Thursday, Sept. 24 -

Early Renaissance Fratelli: Both Fra Angelico and Fra Filippo Lippi were monks whose contrasting work tempers the revival of humanism with Christian values.

Thursday, Oct. 1 -

Art Talk in the Garden of Lorenzo the Magnificent: Lorenzo de Medici had gatherings in his garden with the brightest minds of Florence to develop a theory of the nature of beauty.  

Thursday, Nov. 5 -

The New Technology of Oil Paint and the End of the Early Renaissance: The new medium of oil paint came to displace tempera as the 1400s came to a close. When the Medici went bankrupt, Savanarola became the short-lived dictator of Florence ruling from his monastery cell until he was excommunicated by the Pope and hung in the public sqaure.


Dr. Raverty has taught courses in both Florence and Rome. Join him in these virtual visits to central Italy, the palaces, museums, churches, public squares and cool shady gardens. See how the revived philosophy of humanism and the new sense of scientific scrutiny informed the art of this period.


Hewlett-Woodmere Library website:


Norman Rockwell and Race
Christ and Saint Stephen's Church
120 West 69th St.
New York, NY
[date to be announced]

Norman Rockwell, Murder in Mississippi, 1965

Norman Rockwell is well known for his charming anectdotal illustrations for the Saturday Evening Post, but during the 1960s, moved by the Civil Rights Movement, he executed a series of works that have been described as Social Realist, in which he shows himself to be a master of the tragic sublime. These works will be compared with his earlier depictions of race, which tended to be more comical and sentimental.

Christian Image Veneration in the Context of Late Roman Art
Church of Saint Luke in the Fields
487 Hudson Street, New York, NY (online presentation)
Monday, Dec. 7, 8:00 PM

Madonna and Child, Church of Santa Maria Nova, Rome, 6th c.

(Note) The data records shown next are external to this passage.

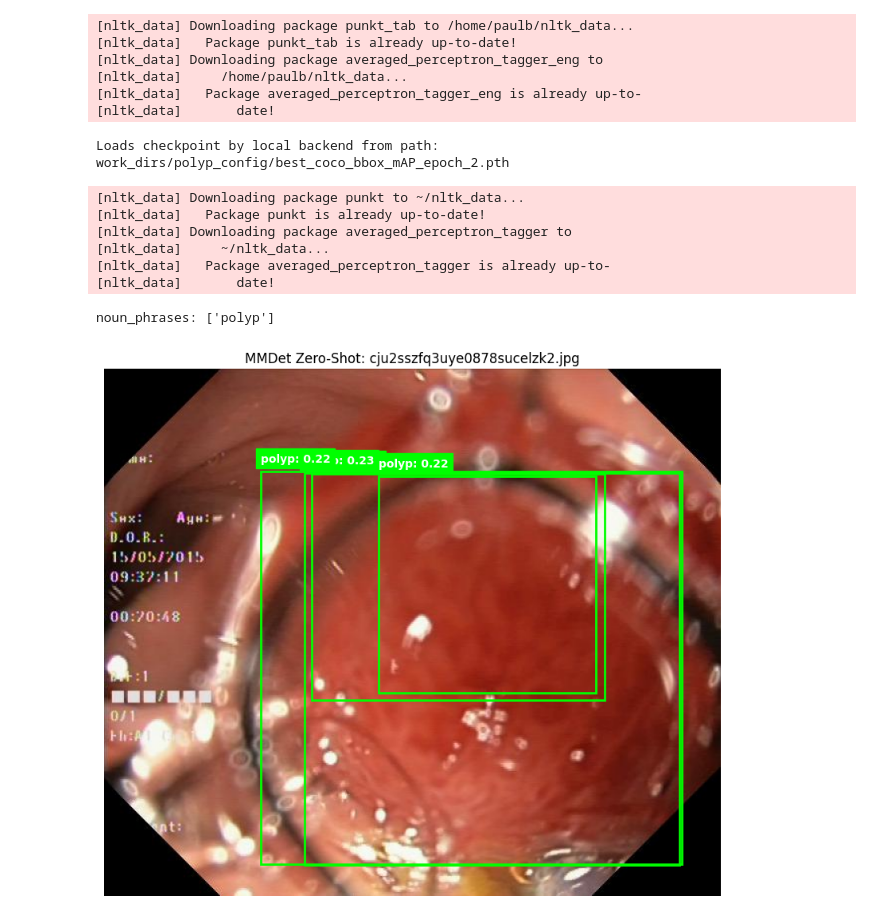
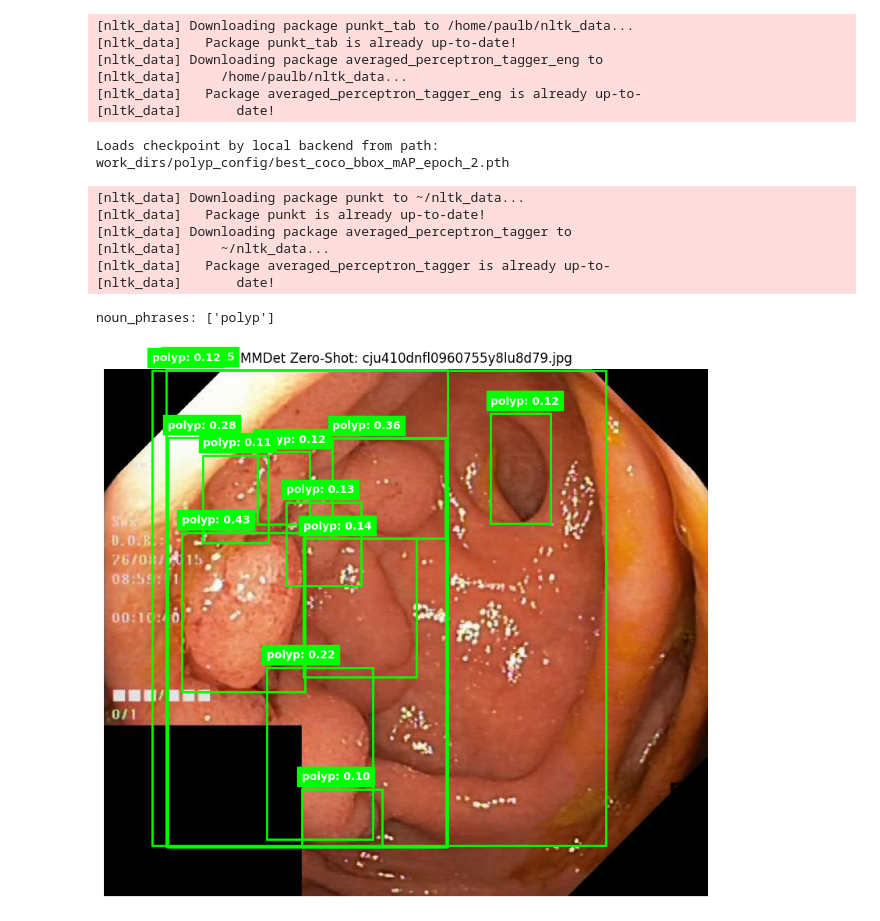
Before and after one commit to Azcatchi17/INF8225_Projet, a Jupyter notebook: grounding_dino.ipynb, the cells around one changed output. Saved outputs shown, nothing was run; the diff lists cells and outputs as text; code cells hidden in the pictures.

```diff
--- a/grounding_dino.ipynb
+++ b/grounding_dino.ipynb
@@ -72,7 +72,7 @@ def test_mmdet_grounding_dino(image_path, text_prompt="polyp"):
     bboxes = pred_instances.bboxes.cpu().numpy()
     labels = pred_instances.labels.cpu().numpy() # Note: DINO renvoie souvent le même label pour le texte
 
-    mask = scores > 0.2
+    mask = scores > 0.1
     valid_boxes = bboxes[mask]
     valid_scores = scores[mask]
 
@@ -92,32 +92,32 @@ def test_mmdet_grounding_dino(image_path, text_prompt="polyp"):
         )
         ax.add_patch(rect)
         ax.text(box[0], box[1]-10, f"polyp: {score:.2f}", color='white',
                 backgroundcolor='lime', fontsize=10, fontweight='bold')
 
     plt.axis('off')
     plt.title(f"MMDet Zero-Shot: {os.path.basename(image_path)}")
     plt.show()
 
 # Test aléatoire
 # img_dir = "data/Kvasir-SEG/images"
 # image_paths = glob.glob(os.path.join(img_dir, "*.jpg"))
 # if image_paths:
 #     test_mmdet_grounding_dino(random.choice(image_paths))
 
-test_mmdet_grounding_dino("data/Kvasir-SEG/images/cju2sszfq3uye0878sucelzk2.jpg")
+test_mmdet_grounding_dino("data/Kvasir-SEG/images/cju410dnfl0960755y8lu8d79.jpg")
 # %% [output]
 [nltk_data] Downloading package punkt_tab to /home/paulb/nltk_data...
 [nltk_data]   Package punkt_tab is already up-to-date!
 [nltk_data] Downloading package averaged_perceptron_tagger_eng to
 [nltk_data]     /home/paulb/nltk_data...
 [nltk_data]   Package averaged_perceptron_tagger_eng is already up-to-
 [nltk_data]       date!
 Loads checkpoint by local backend from path: work_dirs/polyp_config/best_coco_bbox_mAP_epoch_2.pth
 [nltk_data] Downloading package punkt to ~/nltk_data...
 [nltk_data]   Package punkt is already up-to-date!
 [nltk_data] Downloading package averaged_perceptron_tagger to
 [nltk_data]     ~/nltk_data...
 [nltk_data]   Package averaged_perceptron_tagger is already up-to-
 [nltk_data]       date!
 noun_phrases: ['polyp']
-[figure, old version]
+[figure, new version]
```
Also changed, not shown: parts of 3 cells of this notebook, 24 other files.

According to tradition, Saint Luke, besides authoring the Gospel and Acts is said to have been the first icon "writer," who painted a portrait of Mary, the Mother of God, while she was still alive. This slide presentation explores recent art historical explanations of the origins of these arts in the sacred and secular portrait tradition of late Roman antiquity, and how these pre-Christian traditions began to be adapted (along with relics), as part of the cult of Christian martyrs, even before the legalization of Christianity in the early fourth century.